■ Exercise details ■
The answer should contain all of the data, retyped without any alteration.

[[ Records supplied, beginning ]]

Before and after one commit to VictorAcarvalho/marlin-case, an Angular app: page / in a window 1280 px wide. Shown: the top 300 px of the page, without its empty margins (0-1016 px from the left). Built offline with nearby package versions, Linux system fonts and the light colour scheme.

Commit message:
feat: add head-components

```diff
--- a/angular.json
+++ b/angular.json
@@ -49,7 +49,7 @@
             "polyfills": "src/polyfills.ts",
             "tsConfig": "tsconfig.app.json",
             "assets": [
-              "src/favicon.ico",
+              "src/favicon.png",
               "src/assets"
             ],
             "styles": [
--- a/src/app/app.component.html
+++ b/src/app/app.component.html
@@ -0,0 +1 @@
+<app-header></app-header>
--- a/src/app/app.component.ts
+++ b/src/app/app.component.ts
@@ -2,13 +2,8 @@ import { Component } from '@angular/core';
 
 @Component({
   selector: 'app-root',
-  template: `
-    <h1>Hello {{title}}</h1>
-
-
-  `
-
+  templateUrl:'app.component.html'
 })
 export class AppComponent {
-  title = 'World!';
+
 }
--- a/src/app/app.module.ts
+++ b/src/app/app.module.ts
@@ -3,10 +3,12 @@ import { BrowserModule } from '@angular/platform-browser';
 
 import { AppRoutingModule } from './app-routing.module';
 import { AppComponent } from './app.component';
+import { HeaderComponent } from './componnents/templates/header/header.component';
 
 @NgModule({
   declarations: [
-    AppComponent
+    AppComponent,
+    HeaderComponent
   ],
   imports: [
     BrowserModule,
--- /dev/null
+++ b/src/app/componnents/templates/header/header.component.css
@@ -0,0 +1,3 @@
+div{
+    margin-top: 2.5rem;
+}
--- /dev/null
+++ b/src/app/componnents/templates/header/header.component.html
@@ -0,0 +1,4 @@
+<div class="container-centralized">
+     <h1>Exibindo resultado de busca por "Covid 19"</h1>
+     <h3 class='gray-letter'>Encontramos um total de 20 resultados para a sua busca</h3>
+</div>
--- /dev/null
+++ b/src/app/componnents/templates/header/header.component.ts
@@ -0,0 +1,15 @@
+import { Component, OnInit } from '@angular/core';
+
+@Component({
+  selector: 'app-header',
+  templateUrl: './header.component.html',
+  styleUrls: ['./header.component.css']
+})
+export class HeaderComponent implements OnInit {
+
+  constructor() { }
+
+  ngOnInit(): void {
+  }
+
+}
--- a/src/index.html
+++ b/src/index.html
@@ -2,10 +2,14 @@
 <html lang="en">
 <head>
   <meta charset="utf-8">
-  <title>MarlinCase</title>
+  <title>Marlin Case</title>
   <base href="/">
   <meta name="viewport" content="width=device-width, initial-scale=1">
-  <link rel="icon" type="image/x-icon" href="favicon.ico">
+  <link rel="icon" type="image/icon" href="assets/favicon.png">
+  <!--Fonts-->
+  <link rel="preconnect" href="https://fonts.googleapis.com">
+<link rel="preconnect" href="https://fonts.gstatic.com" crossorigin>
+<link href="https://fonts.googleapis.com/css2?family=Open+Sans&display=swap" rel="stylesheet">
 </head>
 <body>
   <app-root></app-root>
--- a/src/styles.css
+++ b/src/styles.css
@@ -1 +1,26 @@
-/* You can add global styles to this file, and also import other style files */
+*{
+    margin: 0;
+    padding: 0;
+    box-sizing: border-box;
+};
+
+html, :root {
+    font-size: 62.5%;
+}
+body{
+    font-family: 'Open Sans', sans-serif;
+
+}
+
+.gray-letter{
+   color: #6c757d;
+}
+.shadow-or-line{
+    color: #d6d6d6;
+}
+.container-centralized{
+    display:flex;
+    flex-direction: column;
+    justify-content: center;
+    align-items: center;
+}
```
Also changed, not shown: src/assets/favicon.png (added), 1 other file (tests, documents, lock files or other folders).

[[ Records supplied, end ]]

■ Exercise response ■
Before and after one commit to VictorAcarvalho/marlin-case, an Angular app: page / in a window 1280 px wide. Shown: the top 300 px of the page, without its empty margins (0-1016 px from the left). Built offline with nearby package versions, Linux system fonts and the light colour scheme.

Commit message:
feat: add head-components

```diff
--- a/angular.json
+++ b/angular.json
@@ -49,7 +49,7 @@
             "polyfills": "src/polyfills.ts",
             "tsConfig": "tsconfig.app.json",
             "assets": [
-              "src/favicon.ico",
+              "src/favicon.png",
               "src/assets"
             ],
             "styles": [
--- a/src/app/app.component.html
+++ b/src/app/app.component.html
@@ -0,0 +1 @@
+<app-header></app-header>
--- a/src/app/app.component.ts
+++ b/src/app/app.component.ts
@@ -2,13 +2,8 @@ import { Component } from '@angular/core';
 
 @Component({
   selector: 'app-root',
-  template: `
-    <h1>Hello {{title}}</h1>
-
-
-  `
-
+  templateUrl:'app.component.html'
 })
 export class AppComponent {
-  title = 'World!';
+
 }
--- a/src/app/app.module.ts
+++ b/src/app/app.module.ts
@@ -3,10 +3,12 @@ import { BrowserModule } from '@angular/platform-browser';
 
 import { AppRoutingModule } from './app-routing.module';
 import { AppComponent } from './app.component';
+import { HeaderComponent } from './componnents/templates/header/header.component';
 
 @NgModule({
   declarations: [
-    AppComponent
+    AppComponent,
+    HeaderComponent
   ],
   imports: [
     BrowserModule,
--- /dev/null
+++ b/src/app/componnents/templates/header/header.component.css
@@ -0,0 +1,3 @@
+div{
+    margin-top: 2.5rem;
+}
--- /dev/null
+++ b/src/app/componnents/templates/header/header.component.html
@@ -0,0 +1,4 @@
+<div class="container-centralized">
+     <h1>Exibindo resultado de busca por "Covid 19"</h1>
+     <h3 class='gray-letter'>Encontramos um total de 20 resultados para a sua busca</h3>
+</div>
--- /dev/null
+++ b/src/app/componnents/templates/header/header.component.ts
@@ -0,0 +1,15 @@
+import { Component, OnInit } from '@angular/core';
+
+@Component({
+  selector: 'app-header',
+  templateUrl: './header.component.html',
+  styleUrls: ['./header.component.css']
+})
+export class HeaderComponent implements OnInit {
+
+  constructor() { }
+
+  ngOnInit(): void {
+  }
+
+}
--- a/src/index.html
+++ b/src/index.html
@@ -2,10 +2,14 @@
 <html lang="en">
 <head>
   <meta charset="utf-8">
-  <title>MarlinCase</title>
+  <title>Marlin Case</title>
   <base href="/">
   <meta name="viewport" content="width=device-width, initial-scale=1">
-  <link rel="icon" type="image/x-icon" href="favicon.ico">
+  <link rel="icon" type="image/icon" href="assets/favicon.png">
+  <!--Fonts-->
+  <link rel="preconnect" href="https://fonts.googleapis.com">
+<link rel="preconnect" href="https://fonts.gstatic.com" crossorigin>
+<link href="https://fonts.googleapis.com/css2?family=Open+Sans&display=swap" rel="stylesheet">
 </head>
 <body>
   <app-root></app-root>
--- a/src/styles.css
+++ b/src/styles.css
@@ -1 +1,26 @@
-/* You can add global styles to this file, and also import other style files */
+*{
+    margin: 0;
+    padding: 0;
+    box-sizing: border-box;
+};
+
+html, :root {
+    font-size: 62.5%;
+}
+body{
+    font-family: 'Open Sans', sans-serif;
+
+}
+
+.gray-letter{
+   color: #6c757d;
+}
+.shadow-or-line{
+    color: #d6d6d6;
+}
+.container-centralized{
+    display:flex;
+    flex-direction: column;
+    justify-content: center;
+    align-items: center;
+}
```
Also changed, not shown: src/assets/favicon.png (added), 1 other file (tests, documents, lock files or other folders).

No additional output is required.